Data for this exercise:
______

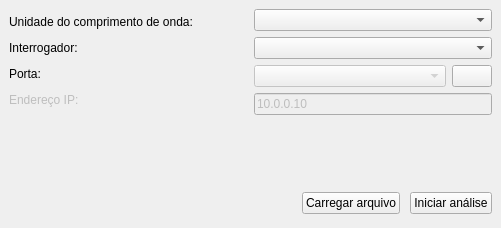
This is ui/ConfigWindow.ui in pedroproprio/online_process_timeseries as Qt 5 draws it before an edit. The edited form follows.
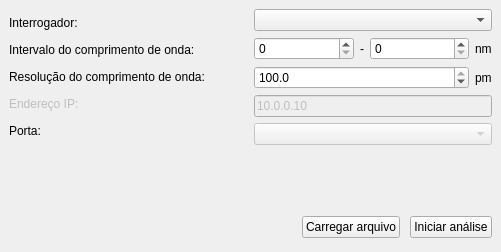
This is the edited form. Icons and pictures are not drawn.

The edit to the form file:
```diff
--- a/ui/ConfigWindow.ui
+++ b/ui/ConfigWindow.ui
@@ -10,7 +10,7 @@
     <x>0</x>
     <y>0</y>
     <width>501</width>
-    <height>228</height>
+    <height>252</height>
    </rect>
   </property>
   <property name="sizePolicy">
@@ -61,25 +61,6 @@
      <layout class="QHBoxLayout" name="main_hlay">
       <item>
        <layout class="QVBoxLayout" name="labels_vlay">
-        <item>
-         <widget class="QLabel" name="wave_lbl">
-          <property name="sizePolicy">
-           <sizepolicy hsizetype="Expanding" vsizetype="Maximum">
-            <horstretch>0</horstretch>
-            <verstretch>0</verstretch>
-           </sizepolicy>
-          </property>
-          <property name="text">
-           <string>Unidade do comprimento de onda:</string>
-          </property>
-          <property name="textFormat">
-           <enum>Qt::TextFormat::PlainText</enum>
-          </property>
-          <property name="alignment">
-           <set>Qt::AlignmentFlag::AlignLeading|Qt::AlignmentFlag::AlignLeft|Qt::AlignmentFlag::AlignVCenter</set>
-          </property>
-         </widget>
-        </item>
         <item>
          <widget class="QLabel" name="inter_lbl">
           <property name="sizePolicy">
@@ -97,7 +78,7 @@
          </widget>
         </item>
         <item>
-         <widget class="QLabel" name="com_lbl">
+         <widget class="QLabel" name="range_lbl">
           <property name="sizePolicy">
            <sizepolicy hsizetype="Expanding" vsizetype="Maximum">
             <horstretch>0</horstretch>
@@ -105,7 +86,23 @@
            </sizepolicy>
           </property>
           <property name="text">
-           <string>Porta:</string>
+           <string>Intervalo do comprimento de onda:</string>
+          </property>
+          <property name="textFormat">
+           <enum>Qt::TextFormat::PlainText</enum>
+          </property>
+         </widget>
+        </item>
+        <item>
+         <widget class="QLabel" name="res_lbl">
+          <property name="sizePolicy">
+           <sizepolicy hsizetype="Expanding" vsizetype="Maximum">
+            <horstretch>0</horstretch>
+            <verstretch>0</verstretch>
+           </sizepolicy>
+          </property>
+          <property name="text">
+           <string>Resolução do comprimento de onda:</string>
           </property>
           <property name="textFormat">
            <enum>Qt::TextFormat::PlainText</enum>
@@ -128,23 +125,26 @@
           </property>
          </widget>
         </item>
+        <item>
+         <widget class="QLabel" name="com_lbl">
+          <property name="sizePolicy">
+           <sizepolicy hsizetype="Expanding" vsizetype="Maximum">
+            <horstretch>0</horstretch>
+            <verstretch>0</verstretch>
+           </sizepolicy>
+          </property>
+          <property name="text">
+           <string>Porta:</string>
+          </property>
+          <property name="textFormat">
+           <enum>Qt::TextFormat::PlainText</enum>
+          </property>
+         </widget>
+        </item>
        </layout>
       </item>
       <item>
        <layout class="QVBoxLayout" name="combos_vlay">
-        <item>
-         <widget class="QComboBox" name="unit_combo">
-          <property name="sizePolicy">
-           <sizepolicy hsizetype="Expanding" vsizetype="Maximum">
-            <horstretch>0</horstretch>
-            <verstretch>0</verstretch>
-           </sizepolicy>
-          </property>
-          <property name="layoutDirection">
-           <enum>Qt::LayoutDirection::LeftToRight</enum>
-          </property>
-         </widget>
-        </item>
         <item>
          <widget class="QComboBox" name="inter_combo">
           <property name="sizePolicy">
@@ -167,40 +167,87 @@
         <item>
          <layout class="QHBoxLayout" name="com_hlay">
           <item>
-           <widget class="QComboBox" name="port_combo">
-            <property name="enabled">
-             <bool>false</bool>
+           <widget class="QSpinBox" name="minNm_spin">
+            <property name="sizePolicy">
+             <sizepolicy hsizetype="Expanding" vsizetype="Fixed">
+              <horstretch>0</horstretch>
+              <verstretch>0</verstretch>
+             </sizepolicy>
             </property>
+            <property name="singleStep">
+             <number>50</number>
+            </property>
+           </widget>
+          </item>
+          <item>
+           <widget class="QLabel" name="label_5">
             <property name="sizePolicy">
-             <sizepolicy hsizetype="Expanding" vsizetype="Maximum">
+             <sizepolicy hsizetype="Preferred" vsizetype="Preferred">
               <horstretch>0</horstretch>
               <verstretch>0</verstretch>
              </sizepolicy>
             </property>
-            <property name="currentIndex">
-             <number>-1</number>
+            <property name="text">
+             <string>-</string>
             </property>
+            <property name="alignment">
+             <set>Qt::AlignmentFlag::AlignRight|Qt::AlignmentFlag::AlignTrailing|Qt::AlignmentFlag::AlignVCenter</set>
+            </property>
            </widget>
           </item>
           <item>
-           <widget class="QPushButton" name="refresh_btn">
+           <widget class="QSpinBox" name="maxNm_spin">
             <property name="sizePolicy">
-             <sizepolicy hsizetype="Minimum" vsizetype="Maximum">
+             <sizepolicy hsizetype="Expanding" vsizetype="Fixed">
               <horstretch>0</horstretch>
               <verstretch>0</verstretch>
              </sizepolicy>
             </property>
-            <property name="minimumSize">
-             <size>
-              <width>0</width>
-              <height>0</height>
-             </size>
+            <property name="singleStep">
+             <number>50</number>
             </property>
+           </widget>
+          </item>
+          <item>
+           <widget class="QLabel" name="label_6">
             <property name="text">
-             <string/>
+             <string>nm</string>
             </property>
-            <property name="icon">
-             <iconset theme="QIcon::ThemeIcon::SyncSynchronizing"/>
+           </widget>
+          </item>
+         </layout>
+        </item>
+        <item>
+         <layout class="QHBoxLayout" name="horizontalLayout">
+          <item>
+           <widget class="QDoubleSpinBox" name="resPm_spin">
+            <property name="locale">
+             <locale language="English" country="UnitedStates"/>
+            </property>
+            <property name="decimals">
+             <number>1</number>
+            </property>
+            <property name="minimum">
+             <double>1.000000000000000</double>
+            </property>
+            <property name="singleStep">
+             <double>0.100000000000000</double>
+            </property>
+            <property name="value">
+             <double>100.000000000000000</double>
+            </property>
+           </widget>
+          </item>
+          <item>
+           <widget class="QLabel" name="label_7">
+            <property name="sizePolicy">
+             <sizepolicy hsizetype="Maximum" vsizetype="Preferred">
+              <horstretch>0</horstretch>
+              <verstretch>0</verstretch>
+             </sizepolicy>
+            </property>
+            <property name="text">
+             <string>pm</string>
             </property>
            </widget>
           </item>
@@ -234,6 +281,22 @@
           </property>
          </widget>
         </item>
+        <item>
+         <widget class="QComboBox" name="port_combo">
+          <property name="enabled">
+           <bool>false</bool>
+          </property>
+          <property name="sizePolicy">
+           <sizepolicy hsizetype="Expanding" vsizetype="Maximum">
+            <horstretch>0</horstretch>
+            <verstretch>0</verstretch>
+           </sizepolicy>
+          </property>
+          <property name="currentIndex">
+           <number>-1</number>
+          </property>
+         </widget>
+        </item>
        </layout>
       </item>
      </layout>
```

______

Your assignment:
Work out how many lines in the entries contain "QVBoxLayout" and give that number alone.

Task solution:
2